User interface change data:
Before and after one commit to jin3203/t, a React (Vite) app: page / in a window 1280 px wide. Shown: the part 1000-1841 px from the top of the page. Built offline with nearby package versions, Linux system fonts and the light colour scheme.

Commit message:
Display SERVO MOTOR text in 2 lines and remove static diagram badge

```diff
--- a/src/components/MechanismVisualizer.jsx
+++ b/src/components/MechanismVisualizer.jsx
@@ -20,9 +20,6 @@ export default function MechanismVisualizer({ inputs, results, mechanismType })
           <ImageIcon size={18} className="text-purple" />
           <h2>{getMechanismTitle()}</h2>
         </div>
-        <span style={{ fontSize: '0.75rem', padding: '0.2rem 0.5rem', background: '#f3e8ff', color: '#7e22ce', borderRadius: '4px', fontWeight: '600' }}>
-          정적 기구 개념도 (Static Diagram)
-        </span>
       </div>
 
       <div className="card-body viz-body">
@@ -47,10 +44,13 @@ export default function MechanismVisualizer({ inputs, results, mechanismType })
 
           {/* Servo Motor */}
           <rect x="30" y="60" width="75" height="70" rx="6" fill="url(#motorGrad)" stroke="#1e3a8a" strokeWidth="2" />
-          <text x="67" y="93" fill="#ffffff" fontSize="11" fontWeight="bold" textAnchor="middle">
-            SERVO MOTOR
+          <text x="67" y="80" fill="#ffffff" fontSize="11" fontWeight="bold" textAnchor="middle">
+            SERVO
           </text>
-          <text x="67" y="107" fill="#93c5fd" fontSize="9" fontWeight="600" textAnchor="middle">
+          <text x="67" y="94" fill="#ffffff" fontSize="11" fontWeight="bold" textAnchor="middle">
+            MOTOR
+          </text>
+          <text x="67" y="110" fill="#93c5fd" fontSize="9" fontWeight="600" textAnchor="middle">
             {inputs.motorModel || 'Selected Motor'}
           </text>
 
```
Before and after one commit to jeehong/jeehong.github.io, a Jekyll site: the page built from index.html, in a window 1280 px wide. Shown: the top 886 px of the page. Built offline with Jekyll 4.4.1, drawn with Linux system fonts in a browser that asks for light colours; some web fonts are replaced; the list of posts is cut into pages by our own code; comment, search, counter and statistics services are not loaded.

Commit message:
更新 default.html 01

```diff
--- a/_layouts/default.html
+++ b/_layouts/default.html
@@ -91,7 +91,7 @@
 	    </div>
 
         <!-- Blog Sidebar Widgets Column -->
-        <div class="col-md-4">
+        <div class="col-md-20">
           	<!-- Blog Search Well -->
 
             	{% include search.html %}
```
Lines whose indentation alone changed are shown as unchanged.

Work request ▸ Pull every line containing "text" out of the records.

The completed task ▸
Display SERVO MOTOR text in 2 lines and remove static diagram badge
           <ImageIcon size={18} className="text-purple" />
-          <text x="67" y="93" fill="#ffffff" fontSize="11" fontWeight="bold" textAnchor="middle">
+          <text x="67" y="80" fill="#ffffff" fontSize="11" fontWeight="bold" textAnchor="middle">
           </text>
-          <text x="67" y="107" fill="#93c5fd" fontSize="9" fontWeight="600" textAnchor="middle">
+          <text x="67" y="94" fill="#ffffff" fontSize="11" fontWeight="bold" textAnchor="middle">
+          </text>
+          <text x="67" y="110" fill="#93c5fd" fontSize="9" fontWeight="600" textAnchor="middle">
           </text>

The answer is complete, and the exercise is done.